Len Stemberger was hosting our club on this particular Saturday.  When I arrived, it happened that he was also the only player free.  We settled in for a few plays with the cardset presented in the last column.  Here were the big bullet points:

* Hand size 4 seems correct.  Play 1, Draw 1.

*  Attack and Defense can be a single number.  Splitting them has no particular payout.

*  Mines are not intuitive.  I need to work with the language text.

*  The minesweeper needs adjustment.

*  Many of the numbers need adjustment. Since Strength and Defense are being combined anyway, it will likely be possible to shrink the numbers as well.

*  Keep an eye on the momentum of the game.  In particular, what happens to the momentum when a card eliminates another card? When two cards eliminate one another? When a card holds its ground against another card?
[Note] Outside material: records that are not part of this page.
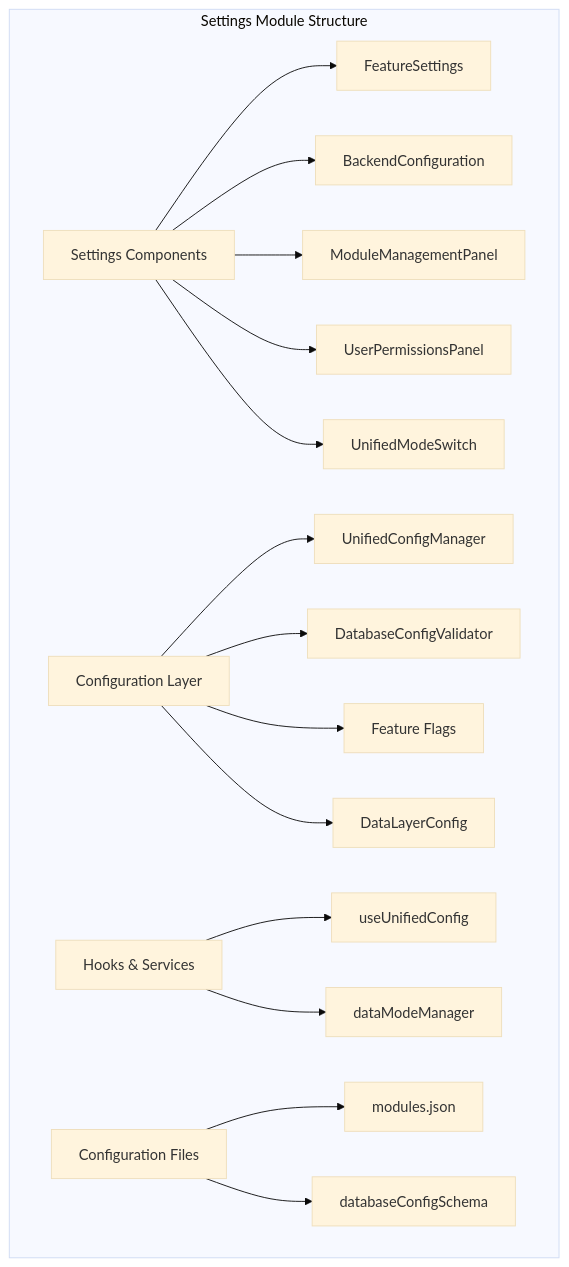
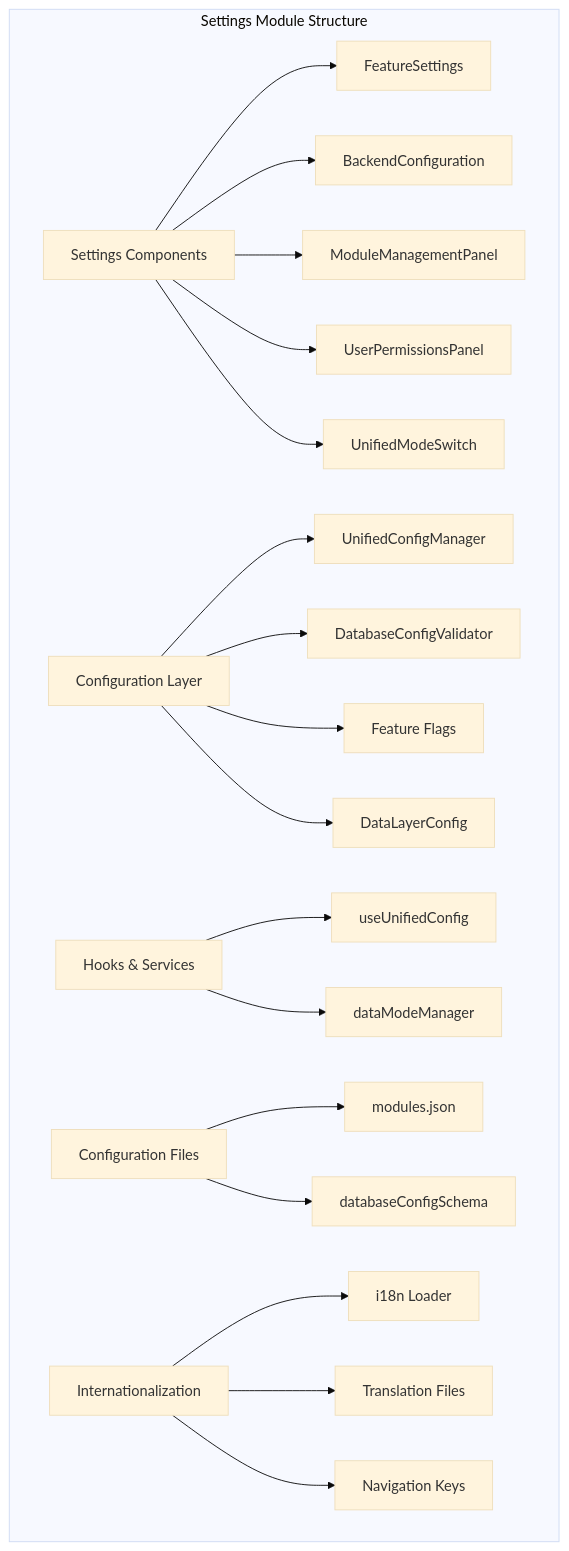
Before and after one commit to geniusdynamics/schoolpilot: the first of 10 diagrams in .qoder/repowiki/en/content/Modules System/Settings Module.md, drawn with Mermaid (base theme). The commit also changed other lines of this file and 16 other files, not shown here.

````diff
--- a/.qoder/repowiki/en/content/Modules System/Settings Module.md
+++ b/.qoder/repowiki/en/content/Modules System/Settings Module.md
@@ -55,18 +58,21 @@
 ```mermaid
 graph TB
 subgraph "Settings Module Structure"
 A[Settings Components] --> B[FeatureSettings]
 A --> C[BackendConfiguration]
 A --> D[ModuleManagementPanel]
 A --> E[UserPermissionsPanel]
 A --> F[UnifiedModeSwitch]
 G[Configuration Layer] --> H[UnifiedConfigManager]
 G --> I[DatabaseConfigValidator]
 G --> J[Feature Flags]
 G --> K[DataLayerConfig]
 L[Hooks & Services] --> M[useUnifiedConfig]
 L --> N[dataModeManager]
 O[Configuration Files] --> P[modules.json]
 O --> Q[databaseConfigSchema]
+R[Internationalization] --> S[i18n Loader]
+R --> T[Translation Files]
+R --> U[Navigation Keys]
 end
 ```
````
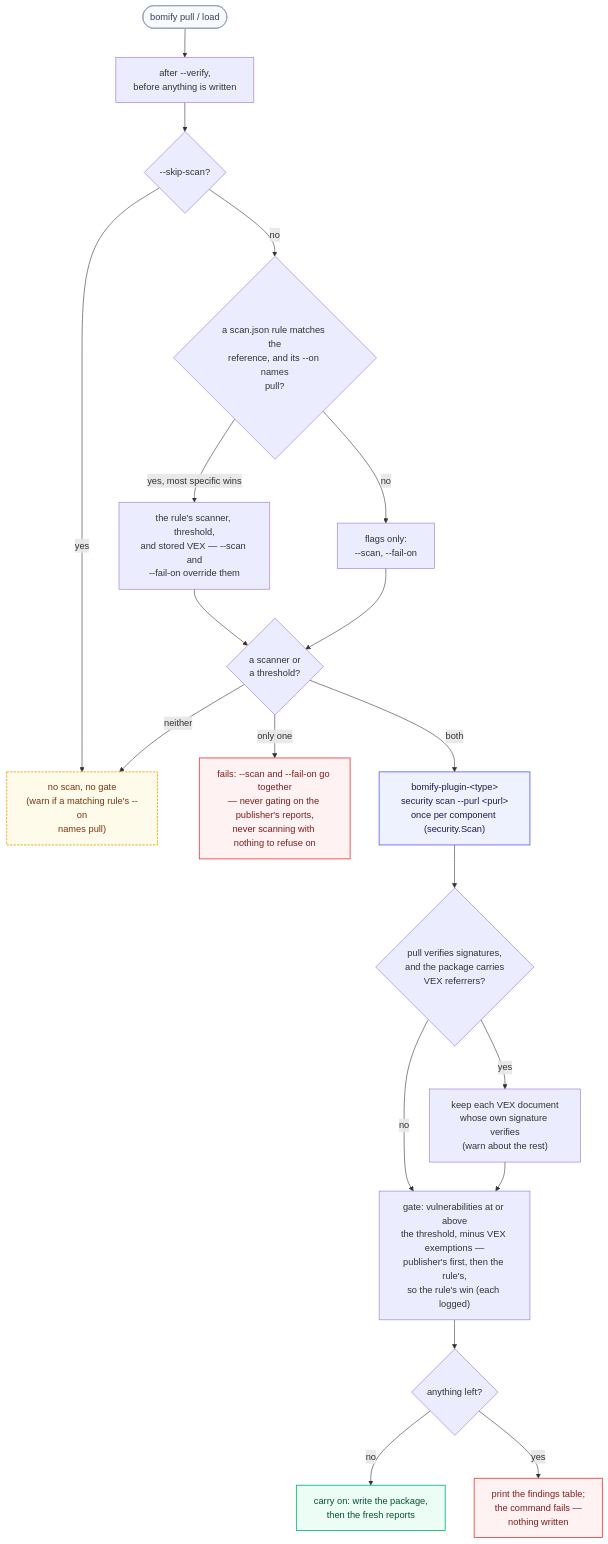
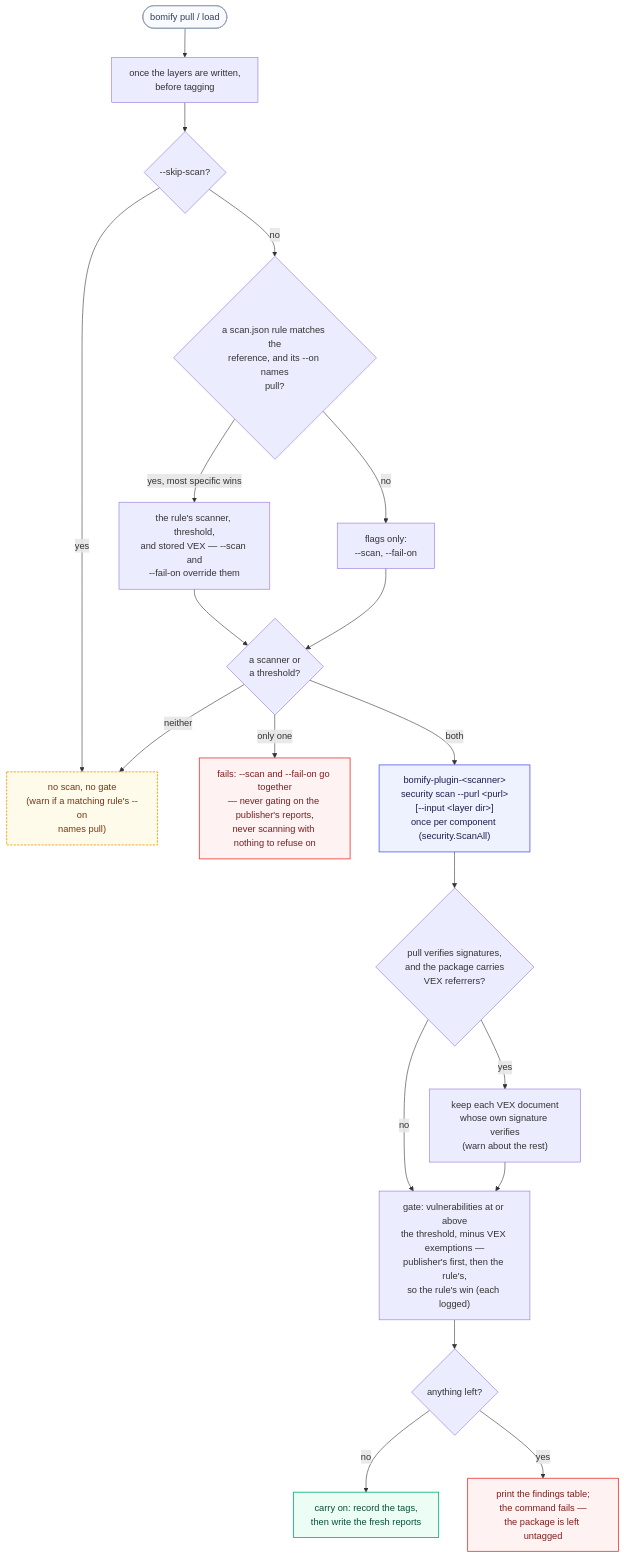
Before and after one commit to alejandro-velasco/bomify: the diagram in docs/diagrams/scanning.mmd, drawn with Mermaid. The commit also changed 44 other files, not shown here.

First line of the commit message:
feat(security)!: scan components from their pulled files (#74)

```diff
--- a/docs/diagrams/scanning.mmd
+++ b/docs/diagrams/scanning.mmd
@@ -1,38 +1,38 @@
 flowchart TD
     classDef source fill:#F8FAFF,stroke:#94A3B8,stroke-width:1.5px,color:#334155
     classDef plugin fill:#EEF2FF,stroke:#6366F1,stroke-width:1.5px,color:#1e1b4b
     classDef ok fill:#ECFDF5,stroke:#10B981,stroke-width:1.5px,color:#064e3b
     classDef failed fill:#FEF2F2,stroke:#EF4444,stroke-width:1.5px,color:#7f1d1d
     classDef skipped fill:#FFFBEB,stroke:#F59E0B,stroke-width:1.5px,stroke-dasharray:4 2,color:#78350f
 
-    Start(["bomify pull / load"]) --> When["after --verify,<br/>before anything is written"]
+    Start(["bomify pull / load"]) --> When["once the layers are written,<br/>before tagging"]
     When --> Skip{"--skip-scan?"}
 
     Skip -->|"yes"| NoScan["no scan, no gate<br/>(warn if a matching rule's --on<br/>names pull)"]
     Skip -->|"no"| Rule{"a scan.json rule matches the<br/>reference, and its --on names<br/>pull?"}
 
     Rule -->|"yes, most specific wins"| UseRule["the rule's scanner, threshold,<br/>and stored VEX — --scan and<br/>--fail-on override them"]
     Rule -->|"no"| UseFlags["flags only:<br/>--scan, --fail-on"]
 
     UseRule --> Active{"a scanner or<br/>a threshold?"}
     UseFlags --> Active
 
     Active -->|"neither"| NoScan
     Active -->|"only one"| NeedBoth["fails: --scan and --fail-on go together<br/>— never gating on the publisher's reports,<br/>never scanning with nothing to refuse on"]
-    Active -->|"both"| PluginScan["bomify-plugin-&lt;type&gt;<br/>security scan --purl &lt;purl&gt;<br/>once per component (security.Scan)"]
+    Active -->|"both"| PluginScan["bomify-plugin-&lt;scanner&gt;<br/>security scan --purl &lt;purl&gt;<br/>[--input &lt;layer dir&gt;]<br/>once per component (security.ScanAll)"]
 
     PluginScan --> PubVEX{"pull verifies signatures,<br/>and the package carries<br/>VEX referrers?"}
     PubVEX -->|"yes"| Verified["keep each VEX document<br/>whose own signature verifies<br/>(warn about the rest)"]
     PubVEX -->|"no"| Gate
     Verified --> Gate["gate: vulnerabilities at or above<br/>the threshold, minus VEX exemptions —<br/>publisher's first, then the rule's,<br/>so the rule's win (each logged)"]
 
     Gate --> Left{"anything left?"}
 
-    Left -->|"no"| Continue["carry on: write the package,<br/>then the fresh reports"]
-    Left -->|"yes"| Failed["print the findings table;<br/>the command fails —<br/>nothing written"]
+    Left -->|"no"| Continue["carry on: record the tags,<br/>then write the fresh reports"]
+    Left -->|"yes"| Failed["print the findings table;<br/>the command fails —<br/>the package is left untagged"]
 
     class Start source
     class PluginScan plugin
     class Continue ok
     class Failed,NeedBoth failed
     class NoScan skipped
```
* Begin thinking about asymmetry.  The current playtest set is entirely symmetrical but its final form will definitely be asymmetrical.  Each team should have its own areas of strength and weakness.  Each could have a unique unit, for instance.

 

Post-Test Adjustments

Back to the workbench I went!  Armed with this playtest data, a new draft was created.  Again, feel free to print everything and take it out for a spin yourself. What would you change next?

 

 

Next time, version 2 gets tested and APE Games gets introduced to the game.

 

What’s your favorite Microgame?  What do you like best about it?  Have you written one? How did your players respond to it?  Share with your fellow readers in the comments below.  And if you’re enjoying what you’re reading, create an account with WordPress and follow this blog.  You keep reading. I’ll keep writing.